[TASK TO COMPLETE]:
Run through the records and show each line that includes the string "bold".

[DATASET CONTENT]:
-=-=-=-=-
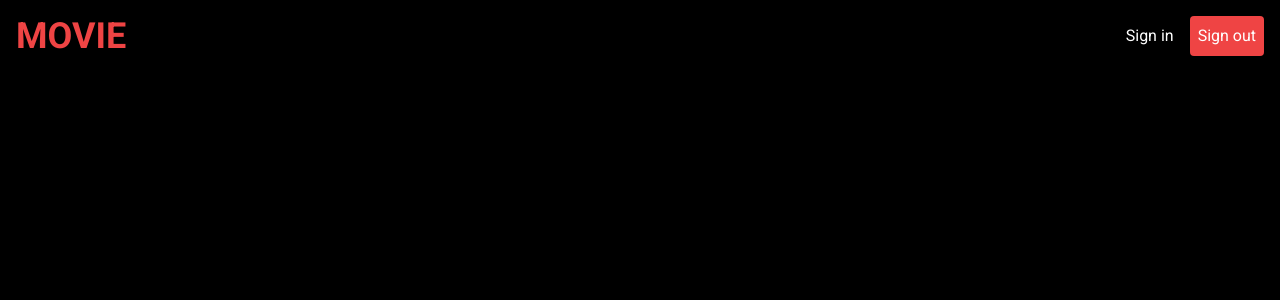
Repository: Nurlan-Bakenbaev/movieApp
Page: /signup
The author's editor kept a copy of each file at every save. The page is drawn from the files as they stood at one save, then again after a run of saves.
The browser window is 1280 px wide. The pictures show the whole page.
The project was rebuilt for these pictures with package versions that can differ from the ones it lists, and the page was loaded fresh each time. Also part of the build but not shown: vite.config.js, src/Request.js, src/components/MainSection.jsx, src/components/MovieRows.jsx, src/components/RowSection.jsx, src/components/pages/Home.jsx, src/components/pages/Login.jsx, src/components/pages/Account.jsx.

Above is the page before, as saved 2023-08-31 11:18:38.

After the next 2 saves:
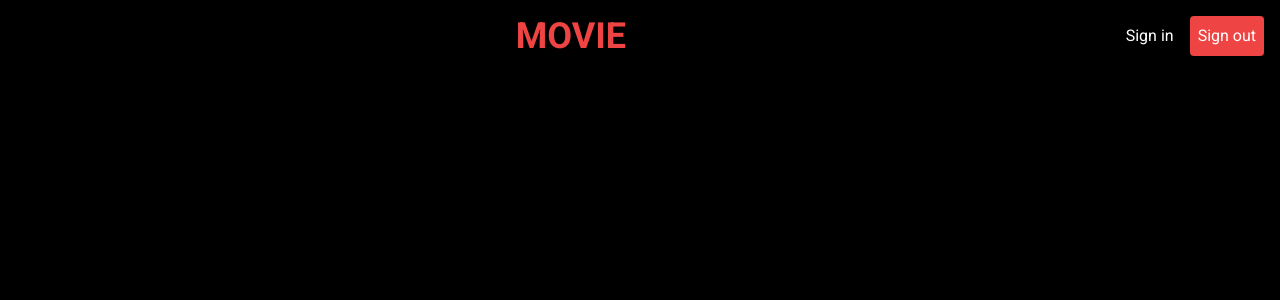
The 2 saves are shown as one change because they came seconds apart.
The last was saved 7 s later.
--- a/src/components/Navbar.jsx
+++ b/src/components/Navbar.jsx
@@ -4,7 +4,8 @@
 const Navbar = () => {
   return (
     <div className="flex items-center justify-between p-4 z-[100] w-full absolute">
-      <h1 className="text-red-500 text-4xl font-bold cursor-pointer">MOVIE</h1>
+     <Link></Link>
+     <h1 className="text-red-500 text-4xl font-bold cursor-pointer">MOVIE</h1>
       <div>
         <button className="text-white pr-4">Sign in</button>
         <button className="bg-red-500 px6 py-2 p-2 rounded cursor-pointer text-white">

After the 2 saves that followed:
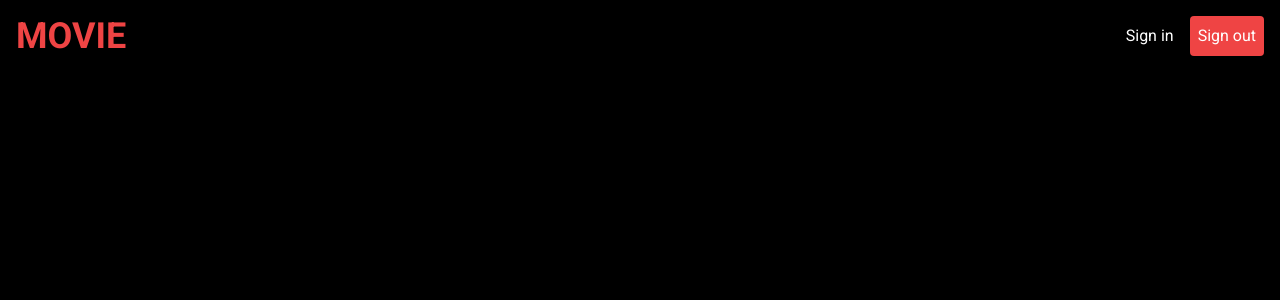
The 2 saves are shown as one change because they came seconds apart.
The last was saved 6 s later.
--- a/src/components/Navbar.jsx
+++ b/src/components/Navbar.jsx
@@ -4,8 +4,11 @@
 const Navbar = () => {
   return (
     <div className="flex items-center justify-between p-4 z-[100] w-full absolute">
-     <Link></Link>
-     <h1 className="text-red-500 text-4xl font-bold cursor-pointer">MOVIE</h1>
+      <Link>
+        <h1 className="text-red-500 text-4xl font-bold cursor-pointer">
+          MOVIE
+        </h1>
+      </Link>{" "}
       <div>
         <button className="text-white pr-4">Sign in</button>
         <button className="bg-red-500 px6 py-2 p-2 rounded cursor-pointer text-white">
-=-=-=-=-
[EXPECTED OUTPUT]:
-      <h1 className="text-red-500 text-4xl font-bold cursor-pointer">MOVIE</h1>
+     <h1 className="text-red-500 text-4xl font-bold cursor-pointer">MOVIE</h1>
-     <h1 className="text-red-500 text-4xl font-bold cursor-pointer">MOVIE</h1>
+        <h1 className="text-red-500 text-4xl font-bold cursor-pointer">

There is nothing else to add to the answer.